> _Brief_: Pictures must not be copied, but every entry must be reproduced exactly.

[Opening Dataset section]

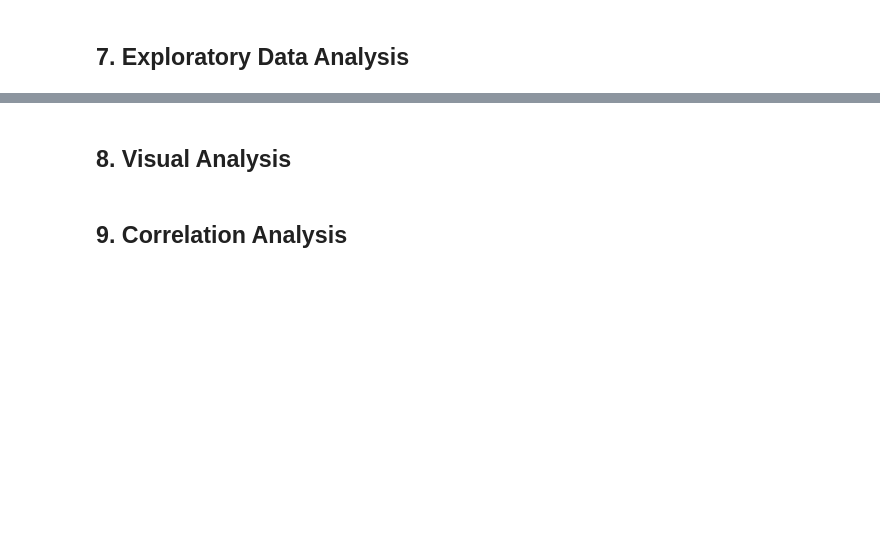
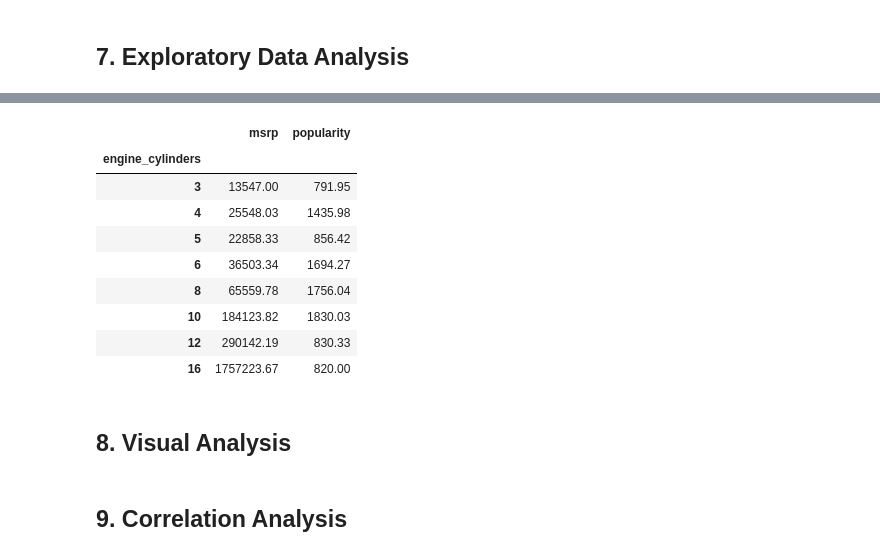
Before and after one commit to t-jor/car-market-analysis, a Jupyter notebook: notebooks/car_market_analysis.ipynb, the cells around one changed output, grey strips where cells are left out. Cells and saved outputs as stored; diff of their text form; code cells hidden in the pictures; blank space fills up the shorter version.

```diff
--- a/notebooks/car_market_analysis.ipynb
+++ b/notebooks/car_market_analysis.ipynb
@@ -644,3 +804,17 @@ df_car_clean.head()
+# %%
+# Group the data by engine_cylinders and calculate the average msrp and popularity
+df_car_analysis.groupby("engine_cylinders")[["msrp", "popularity"]].mean().round(2)
+# %% [output]
+|  | msrp | popularity |
+| engine_cylinders |  |  |
+| 3 | 13547.00 | 791.95 |
+| 4 | 25548.03 | 1435.98 |
+| 5 | 22858.33 | 856.42 |
+| 6 | 36503.34 | 1694.27 |
+| 8 | 65559.78 | 1756.04 |
+| 10 | 184123.82 | 1830.03 |
+| 12 | 290142.19 | 830.33 |
+| 16 | 1757223.67 | 820.00 |
 # %% [markdown]
 ## **8. Visual Analysis**
 # %% [markdown]
```
Also changed, not shown: parts of 17 cells of this notebook.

[Closing Dataset section]

> _Response box_:
Before and after one commit to t-jor/car-market-analysis, a Jupyter notebook: notebooks/car_market_analysis.ipynb, the cells around one changed output, grey strips where cells are left out. Cells and saved outputs as stored; diff of their text form; code cells hidden in the pictures; blank space fills up the shorter version.

```diff
--- a/notebooks/car_market_analysis.ipynb
+++ b/notebooks/car_market_analysis.ipynb
@@ -644,3 +804,17 @@ df_car_clean.head()
+# %%
+# Group the data by engine_cylinders and calculate the average msrp and popularity
+df_car_analysis.groupby("engine_cylinders")[["msrp", "popularity"]].mean().round(2)
+# %% [output]
+|  | msrp | popularity |
+| engine_cylinders |  |  |
+| 3 | 13547.00 | 791.95 |
+| 4 | 25548.03 | 1435.98 |
+| 5 | 22858.33 | 856.42 |
+| 6 | 36503.34 | 1694.27 |
+| 8 | 65559.78 | 1756.04 |
+| 10 | 184123.82 | 1830.03 |
+| 12 | 290142.19 | 830.33 |
+| 16 | 1757223.67 | 820.00 |
 # %% [markdown]
 ## **8. Visual Analysis**
 # %% [markdown]
```
Also changed, not shown: parts of 17 cells of this notebook.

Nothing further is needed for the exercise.